Anyways, here are pix by Nasser Nouri of Naguib Mahfouz’s funeral today.
And here’s a report by Reuters…
Pomp, ceremony but no public at Mahfouz’s funeral
By Aziz Kaissouni
CAIRO, Aug 31 (Reuters) – Nobel Prize-winning author Naguib Mahfouz was given a state funeral on Thursday but the everyday Egyptians his novels depicted were kept out of sight by heavy security.
Mahfouz’s flag-draped coffin was carried on a horse-drawn carriage past rows of soldiers in ceremonial dress, ahead of Egypt’s President Hosni Mubarak and Prime Minister Ahmed Nazif, to the sound of drums and trumpets.
The writer’s dedicated readers braved the scorching Cairo sun for hours, only to be told they would not be allowed to attend the procession.
“He doesn’t want a state funeral…he wants the people to bear him on their shoulders,” shouted Mahfouz fan Amal.
“Did he write for the flag? Did he write for the horses? He wrote for the poor. We should walk in his funeral.”
In keeping with Mahfouz’s wishes, a small ceremony had been held earlier in the day in the Al-Hussein mosque, in the heart of historic Cairo where many of his novels were set.

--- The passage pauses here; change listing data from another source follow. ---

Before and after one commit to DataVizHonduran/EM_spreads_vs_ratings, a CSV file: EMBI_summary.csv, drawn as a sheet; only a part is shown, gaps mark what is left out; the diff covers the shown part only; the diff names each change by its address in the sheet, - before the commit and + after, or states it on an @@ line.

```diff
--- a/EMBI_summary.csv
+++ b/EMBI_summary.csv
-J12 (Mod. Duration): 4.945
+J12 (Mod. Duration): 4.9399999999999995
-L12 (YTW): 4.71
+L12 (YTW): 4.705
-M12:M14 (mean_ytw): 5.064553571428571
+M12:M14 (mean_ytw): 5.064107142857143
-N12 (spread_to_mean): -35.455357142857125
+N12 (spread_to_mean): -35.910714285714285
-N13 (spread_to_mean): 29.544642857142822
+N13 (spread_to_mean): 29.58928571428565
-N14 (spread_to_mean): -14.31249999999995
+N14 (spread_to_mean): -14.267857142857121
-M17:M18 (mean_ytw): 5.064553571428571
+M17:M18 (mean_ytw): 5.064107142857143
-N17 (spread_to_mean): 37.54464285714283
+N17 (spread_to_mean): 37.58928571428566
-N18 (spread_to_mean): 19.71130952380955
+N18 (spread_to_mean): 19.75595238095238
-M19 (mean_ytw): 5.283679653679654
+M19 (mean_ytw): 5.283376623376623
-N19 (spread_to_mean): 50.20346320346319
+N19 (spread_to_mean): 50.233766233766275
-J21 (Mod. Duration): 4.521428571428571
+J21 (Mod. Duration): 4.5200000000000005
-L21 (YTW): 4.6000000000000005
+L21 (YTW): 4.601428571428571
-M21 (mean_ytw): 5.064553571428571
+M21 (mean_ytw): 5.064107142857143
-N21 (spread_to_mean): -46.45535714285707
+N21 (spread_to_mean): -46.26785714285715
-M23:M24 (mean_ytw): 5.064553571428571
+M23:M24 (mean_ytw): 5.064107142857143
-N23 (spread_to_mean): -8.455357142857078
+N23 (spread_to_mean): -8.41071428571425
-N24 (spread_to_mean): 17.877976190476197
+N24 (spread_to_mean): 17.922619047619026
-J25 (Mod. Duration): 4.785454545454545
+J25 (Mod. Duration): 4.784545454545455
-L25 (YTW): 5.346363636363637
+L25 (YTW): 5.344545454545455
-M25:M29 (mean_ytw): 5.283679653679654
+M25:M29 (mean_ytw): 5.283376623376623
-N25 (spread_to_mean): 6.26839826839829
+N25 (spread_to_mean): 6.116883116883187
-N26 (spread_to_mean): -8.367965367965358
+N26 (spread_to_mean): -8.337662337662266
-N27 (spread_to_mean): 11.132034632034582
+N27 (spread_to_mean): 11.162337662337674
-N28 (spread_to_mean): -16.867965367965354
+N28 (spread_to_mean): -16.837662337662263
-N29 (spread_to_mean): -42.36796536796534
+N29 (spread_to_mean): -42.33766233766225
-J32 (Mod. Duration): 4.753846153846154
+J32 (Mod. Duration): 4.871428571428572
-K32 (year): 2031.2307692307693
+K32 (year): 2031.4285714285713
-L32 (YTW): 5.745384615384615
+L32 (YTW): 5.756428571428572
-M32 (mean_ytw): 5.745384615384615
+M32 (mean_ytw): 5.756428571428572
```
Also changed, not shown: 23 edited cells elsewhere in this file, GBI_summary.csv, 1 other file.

Only a few dozen people attended the ceremony, held under tight security. A Reuters witness said a group of men had attempted to enter the mosque in protest at prayers being held there for the novelist, whom they said was an infidel.
The author, the only writer in Arabic to win the Nobel Literature Prize, in 1988, survived an assassination attempt six years later when Islamist militants stabbed him in the neck.
Religious authorities said one of his novels broke Islamic rules by clearly depicting God and the prophets.
After the prayer ceremony, Mahfouz’s coffin was quickly bundled into a van for the state funeral. Thousands have attended similar funerals for other celebrities in recent years.
For Mahfouz, tearful members of the public were replaced by thousands of black-clad security men who had brought traffic in the area to a standstill. Only mourners from Egypt’s political elite were clearly visible.
Less than 60 die-hard fans tried to get close to the procession which was not visible from where they were allowed to stand. Some of them had travelled from far-flung provinces to attend.
Mohsen Khas, from one of Cairo’s poorer suburbs, had arrived too late for the morning ceremony and had taken a big sign praising Mahfouz to the state funeral instead.
Once again the coffin passed without him catching a glimpse.
“Farewell, Arab Shakespeare,” his sign read.